Phil Oliver:


I’m still not sure why some atheists have such revulsion for that word. The root just means “breath,” as I live and breathe.

Philip Sheldrake:

However, in broad terms “spirituality” stands for lifestyles and practices that embody a vision of how the human spirit can achieve its full potential. In other words, spirituality embraces an aspirational approach to the meaning and conduct of life – we are driven by goals beyond purely material success or physical satisfaction. Nowadays, spirituality is not the preserve of spiritual elites, for example in monasteries, but is presumed to be native to everyone. It is individually-tailored, democratic and eclectic, and offers an alternative source of inner-directed, personal authority in response to a decline of trust in conventional social or religious leaderships.

Matthew Hedstrom:

Spirituality can mean many things, of course, and the language of spirituality is used by traditional religious adherents as well as the religiously unaffiliated. But only the “nones” have made it into a cliché: “spiritual but not religious.”

The history of American spirituality reveals that our commonplace understanding of spirituality—as the individual, experiential dimension of human encounter with the sacred—arose from the clash of American Protestantism with the forces of modern life in the nineteenth century. While religious conservatives fought to stem the tide, giving rise to fundamentalism, religious liberals adapted their faith to modernity, often by discarding orthodoxies in favor of Darwinism, psychology, and comparative religions.

The majority of today’s religious “nones”—those who claim no religion but still embrace spirituality—are engaged in the same task of renovating their faith for a new historical moment. And typically, they draw from this same liberal religious toolkit. Today’s unaffiliated, like the liberals of previous generations, typically shun dogma and creed in favor of a faith that is practical, psychologically attuned, ecumenical—even cosmopolitan—and ethically oriented.

This liberal spirituality, as it has evolved over time, has been deeply entwined with media-oriented consumerism. Of course Americans of all religious varieties have been deeply influenced by consumerism, but media and markets have particularly shaped the religious lives of those without formal institutional or community ties. The religiously unaffiliated might not attend services, but they “do” their religion in many other ways: they watch religion on TV and listen to it on the radio; find inspiration on the web; attend retreats, seminars, workshops, and classes; buy candles and statues, bumper stickers and yoga pants; take spiritually motivated trips; and, perhaps most significantly, buy and read books.

So, perhaps we can say that “spirituality” is the perennial religious impulse, formerly an organic outgrowth of traditional community and kin, now refracted through the prism of individualistic, market-dominated, globalized consumerism.
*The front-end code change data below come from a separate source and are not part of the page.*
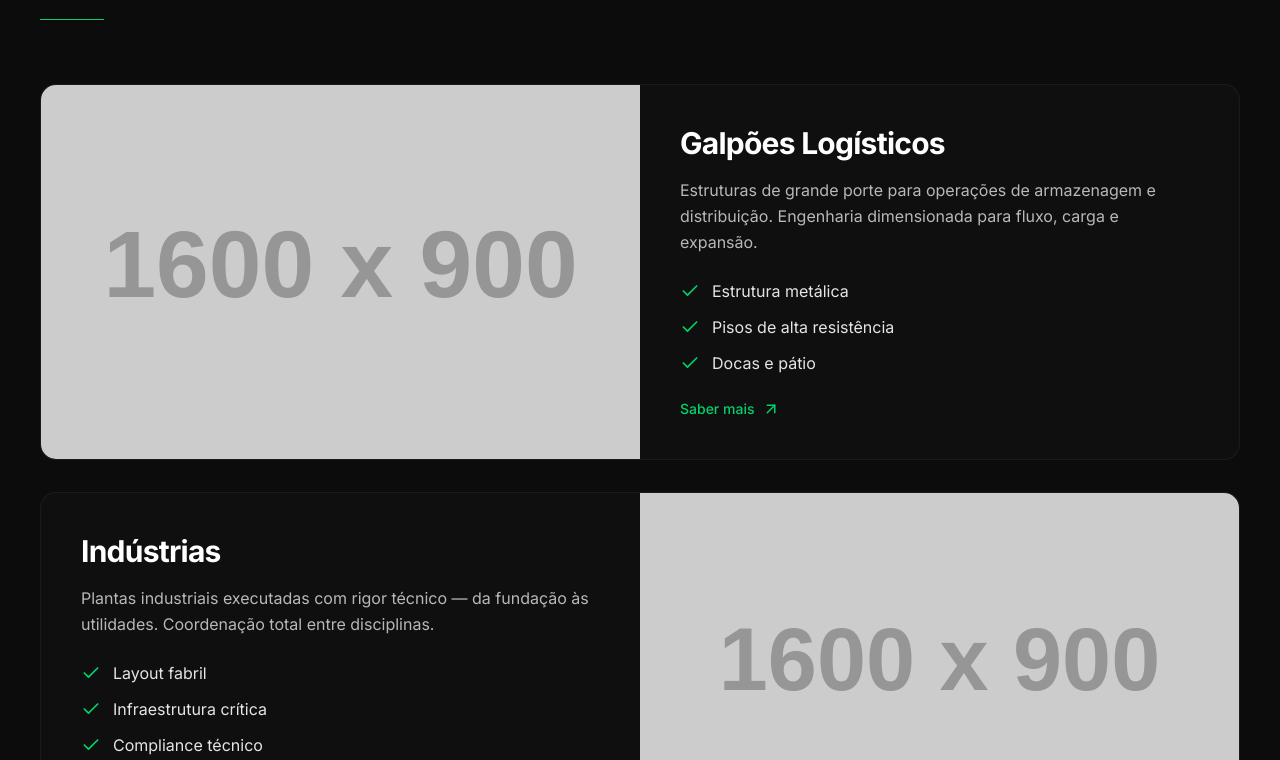
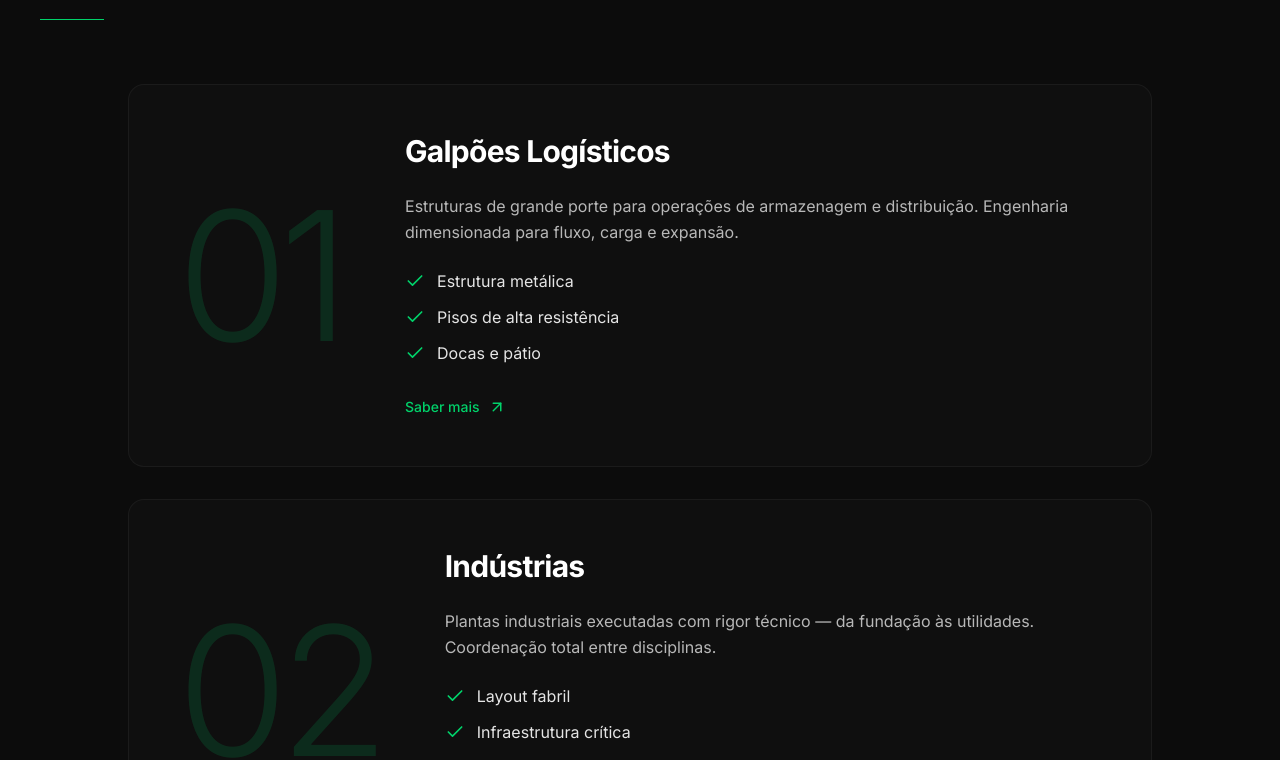
Before and after one commit to pedromoratti3-arch/aex-site, a Next.js app: page / in a window 1280 px wide. Shown: the part 3100-3860 px from the top of the page. Built offline with nearby package versions, Linux system fonts and the light colour scheme; no server answers.

Commit message:
feat: seção Serviços com números tipográficos AAA, cards compactos e scale-in animation

```diff
--- a/src/components/Services.tsx
+++ b/src/components/Services.tsx
@@ -4,37 +4,33 @@ import { motion } from "framer-motion";
 import { ArrowUpRight, Check } from "lucide-react";
 import FadeIn from "./FadeIn";
 
-const imageVariants = (fromLeft: boolean) => ({
-  hidden: { opacity: 0, x: fromLeft ? -32 : 32 },
+const containerVariants = {
+  hidden: { opacity: 0 },
   visible: {
     opacity: 1,
-    x: 0,
+    transition: {
+      staggerChildren: 0.15,
+      delayChildren: 0.1,
+    },
+  },
+};
+
+const cardVariants = {
+  hidden: { opacity: 0, scale: 0.97 },
+  visible: {
+    opacity: 1,
+    scale: 1,
     transition: {
       duration: 0.7,
       ease: [0.16, 1, 0.3, 1],
     },
   },
-});
-
-const textVariants = (fromLeft: boolean) => ({
-  hidden: { opacity: 0, x: fromLeft ? -32 : 32 },
-  visible: {
-    opacity: 1,
-    x: 0,
-    transition: {
-      duration: 0.7,
-      ease: [0.16, 1, 0.3, 1],
-      delay: 0.2,
-    },
-  },
-});
+};
 
 type Service = {
   title: string;
   description: string;
   bullets: string[];
-  image: string;
-  alt: string;
 };
 
 const SERVICES: Service[] = [
@@ -43,27 +39,18 @@ const SERVICES: Service[] = [
     description:
       "Estruturas de grande porte para operações de armazenagem e distribuição. Engenharia dimensionada para fluxo, carga e expansão.",
     bullets: ["Estrutura metálica", "Pisos de alta resistência", "Docas e pátio"],
-    image:
-      "https://placehold.co/1600x900/0F0F0F/525252?text=Foto+%C2%B7+Galp%C3%B5es+Log%C3%ADsticos",
-    alt: "Foto · Galpões Logísticos",
   },
   {
     title: "Indústrias",
     description:
       "Plantas industriais executadas com rigor técnico — da fundação às utilidades. Coordenação total entre disciplinas.",
     bullets: ["Layout fabril", "Infraestrutura crítica", "Compliance técnico"],
-    image:
-      "https://placehold.co/1600x900/0F0F0F/525252?text=Foto+%C2%B7+Ind%C3%BAstrias",
-    alt: "Foto · Indústrias",
   },
   {
     title: "Obras Comerciais",
     description:
       "Empreendimentos comerciais de alto padrão, com gestão integrada de prazo, custo e qualidade do começo ao habite-se.",
     bullets: ["Retrofit e expansão", "Acabamentos premium", "Gestão completa"],
-    image:
-      "https://placehold.co/1600x900/0F0F0F/525252?text=Foto+%C2%B7+Obras+Comerciais",
-    alt: "Foto · Obras Comerciais",
   },
 ];
 
@@ -83,44 +70,32 @@ export default function Services() {
           <div className="mt-6 h-px w-16 bg-accent" />
         </FadeIn>
 
-        <div className="mt-16 space-y-6 lg:space-y-8">
-          {SERVICES.map((service, i) => {
-            const imageOnLeft = i % 2 === 0;
-            return (
-              <motion.div
-                key={service.title}
-                initial="hidden"
-                whileInView="visible"
-                viewport={{ once: true, amount: 0.25 }}
-                className="grid overflow-hidden rounded-2xl border border-white/5 bg-[#0F0F0F] lg:grid-cols-2"
-              >
-                <motion.div
-                  variants={imageVariants(imageOnLeft)}
-                  className={`relative aspect-video lg:aspect-auto lg:h-full ${
-                    imageOnLeft ? "lg:order-1" : "lg:order-2"
-                  }`}
-                >
-                  {/* eslint-disable-next-line @next/next/no-img-element */}
-                  <img
-                    src={service.image}
-                    alt={service.alt}
-                    className="absolute inset-0 h-full w-full object-cover"
-                  />
-                </motion.div>
+        <motion.div
+          variants={containerVariants}
+          initial="hidden"
+          whileInView="visible"
+          viewport={{ once: true, amount: 0.2 }}
+          className="mx-auto mt-16 max-w-5xl space-y-6 lg:space-y-8"
+        >
+          {SERVICES.map((service, i) => (
+            <motion.div
+              key={service.title}
+              variants={cardVariants}
+              className="overflow-hidden rounded-2xl border border-white/5 bg-[#0F0F0F] p-8 lg:p-12"
+            >
+              <div className="grid items-center gap-8 lg:grid-cols-[auto_1fr] lg:gap-16">
+                <div className="select-none text-[120px] font-light leading-none tracking-tighter text-accent/15 lg:text-[180px]">
+                  {String(i + 1).padStart(2, "0")}
+                </div>
 
-                <motion.div
-                  variants={textVariants(!imageOnLeft)}
-                  className={`flex flex-col justify-center p-8 lg:p-10 ${
-                    imageOnLeft ? "lg:order-2" : "lg:order-1"
-                  }`}
-                >
-                  <h3 className="mb-4 text-2xl font-bold tracking-tight text-bone lg:text-3xl">
+                <div className="space-y-4 lg:space-y-6">
+                  <h3 className="text-2xl font-bold tracking-tight text-bone lg:text-3xl">
                     {service.title}
                   </h3>
-                  <p className="mb-6 text-base leading-relaxed text-steel-200">
+                  <p className="text-base leading-relaxed text-steel-200">
                     {service.description}
                   </p>
-                  <ul className="mb-6 space-y-3">
+                  <ul className="space-y-3">
                     {service.bullets.map((b) => (
                       <li
                         key={b}
@@ -137,16 +112,16 @@ export default function Services() {
                   </ul>
                   <a
                     href="#contato"
-                    className="inline-flex items-center gap-2 text-sm font-medium text-accent transition-all hover:gap-3 hover:text-accent-hover"
+                    className="inline-flex items-center gap-2 pt-2 text-sm font-medium text-accent transition-all hover:gap-3 hover:text-accent-hover"
                   >
                     Saber mais
                     <ArrowUpRight size={18} />
                   </a>
-                </motion.div>
-              </motion.div>
-            );
-          })}
-        </div>
+                </div>
+              </div>
+            </motion.div>
+          ))}
+        </motion.div>
       </div>
     </section>
   );
```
I’m not saying that like it’s good or bad; it is what it is. The times, they done a-changed. But whether you buy your beliefs via an independent bookstore or inherit them with your family name, complacency is always the danger to guard against, the cataract growing over your third eye, which is why, to answer Oliver’s excerpt with Hedstrom’s, I have such revulsion for the term: because being “spiritual” has itself become a thoughtless cliché that means everything and nothing simultaneously.